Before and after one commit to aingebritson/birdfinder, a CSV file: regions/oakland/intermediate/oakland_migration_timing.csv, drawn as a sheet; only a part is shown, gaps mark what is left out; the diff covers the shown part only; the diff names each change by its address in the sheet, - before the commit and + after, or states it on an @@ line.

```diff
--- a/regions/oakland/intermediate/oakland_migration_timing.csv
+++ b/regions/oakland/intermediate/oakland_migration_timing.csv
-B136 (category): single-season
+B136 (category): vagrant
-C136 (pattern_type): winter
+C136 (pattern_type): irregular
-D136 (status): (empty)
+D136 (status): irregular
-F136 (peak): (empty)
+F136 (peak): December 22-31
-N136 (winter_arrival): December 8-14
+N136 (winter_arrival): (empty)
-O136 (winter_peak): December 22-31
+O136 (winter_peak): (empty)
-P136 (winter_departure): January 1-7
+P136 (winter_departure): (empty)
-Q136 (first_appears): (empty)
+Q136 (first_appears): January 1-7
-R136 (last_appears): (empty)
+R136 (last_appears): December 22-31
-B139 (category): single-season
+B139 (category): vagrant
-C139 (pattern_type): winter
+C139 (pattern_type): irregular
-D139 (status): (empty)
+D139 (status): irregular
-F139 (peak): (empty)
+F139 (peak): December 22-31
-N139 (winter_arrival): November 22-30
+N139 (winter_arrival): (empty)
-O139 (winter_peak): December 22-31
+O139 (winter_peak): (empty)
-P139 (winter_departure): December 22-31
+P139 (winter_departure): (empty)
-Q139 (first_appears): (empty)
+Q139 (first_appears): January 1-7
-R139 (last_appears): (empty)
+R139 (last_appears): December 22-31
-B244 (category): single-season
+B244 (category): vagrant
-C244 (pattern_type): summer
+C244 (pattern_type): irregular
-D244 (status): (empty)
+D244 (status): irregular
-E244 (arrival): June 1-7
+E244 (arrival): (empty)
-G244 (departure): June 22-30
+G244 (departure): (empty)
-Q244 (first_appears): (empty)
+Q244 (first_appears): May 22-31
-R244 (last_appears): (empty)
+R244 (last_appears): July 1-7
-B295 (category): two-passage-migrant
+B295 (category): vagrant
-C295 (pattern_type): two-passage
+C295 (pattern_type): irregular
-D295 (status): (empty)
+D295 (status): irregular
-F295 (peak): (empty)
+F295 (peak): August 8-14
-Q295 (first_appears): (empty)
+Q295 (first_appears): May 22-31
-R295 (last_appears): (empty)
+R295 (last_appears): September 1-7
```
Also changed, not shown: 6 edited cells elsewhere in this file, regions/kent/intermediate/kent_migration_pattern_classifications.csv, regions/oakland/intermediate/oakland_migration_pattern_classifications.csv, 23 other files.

• • • •

EXERCISE DESCRIPTION: Extract each record, keeping it identical to the original.

COMPLETED EXERCISE:
Before and after one commit to aingebritson/birdfinder, a CSV file: regions/oakland/intermediate/oakland_migration_timing.csv, drawn as a sheet; only a part is shown, gaps mark what is left out; the diff covers the shown part only; the diff names each change by its address in the sheet, - before the commit and + after, or states it on an @@ line.

```diff
--- a/regions/oakland/intermediate/oakland_migration_timing.csv
+++ b/regions/oakland/intermediate/oakland_migration_timing.csv
-B136 (category): single-season
+B136 (category): vagrant
-C136 (pattern_type): winter
+C136 (pattern_type): irregular
-D136 (status): (empty)
+D136 (status): irregular
-F136 (peak): (empty)
+F136 (peak): December 22-31
-N136 (winter_arrival): December 8-14
+N136 (winter_arrival): (empty)
-O136 (winter_peak): December 22-31
+O136 (winter_peak): (empty)
-P136 (winter_departure): January 1-7
+P136 (winter_departure): (empty)
-Q136 (first_appears): (empty)
+Q136 (first_appears): January 1-7
-R136 (last_appears): (empty)
+R136 (last_appears): December 22-31
-B139 (category): single-season
+B139 (category): vagrant
-C139 (pattern_type): winter
+C139 (pattern_type): irregular
-D139 (status): (empty)
+D139 (status): irregular
-F139 (peak): (empty)
+F139 (peak): December 22-31
-N139 (winter_arrival): November 22-30
+N139 (winter_arrival): (empty)
-O139 (winter_peak): December 22-31
+O139 (winter_peak): (empty)
-P139 (winter_departure): December 22-31
+P139 (winter_departure): (empty)
-Q139 (first_appears): (empty)
+Q139 (first_appears): January 1-7
-R139 (last_appears): (empty)
+R139 (last_appears): December 22-31
-B244 (category): single-season
+B244 (category): vagrant
-C244 (pattern_type): summer
+C244 (pattern_type): irregular
-D244 (status): (empty)
+D244 (status): irregular
-E244 (arrival): June 1-7
+E244 (arrival): (empty)
-G244 (departure): June 22-30
+G244 (departure): (empty)
-Q244 (first_appears): (empty)
+Q244 (first_appears): May 22-31
-R244 (last_appears): (empty)
+R244 (last_appears): July 1-7
-B295 (category): two-passage-migrant
+B295 (category): vagrant
-C295 (pattern_type): two-passage
+C295 (pattern_type): irregular
-D295 (status): (empty)
+D295 (status): irregular
-F295 (peak): (empty)
+F295 (peak): August 8-14
-Q295 (first_appears): (empty)
+Q295 (first_appears): May 22-31
-R295 (last_appears): (empty)
+R295 (last_appears): September 1-7
```
Also changed, not shown: 6 edited cells elsewhere in this file, regions/kent/intermediate/kent_migration_pattern_classifications.csv, regions/oakland/intermediate/oakland_migration_pattern_classifications.csv, 23 other files.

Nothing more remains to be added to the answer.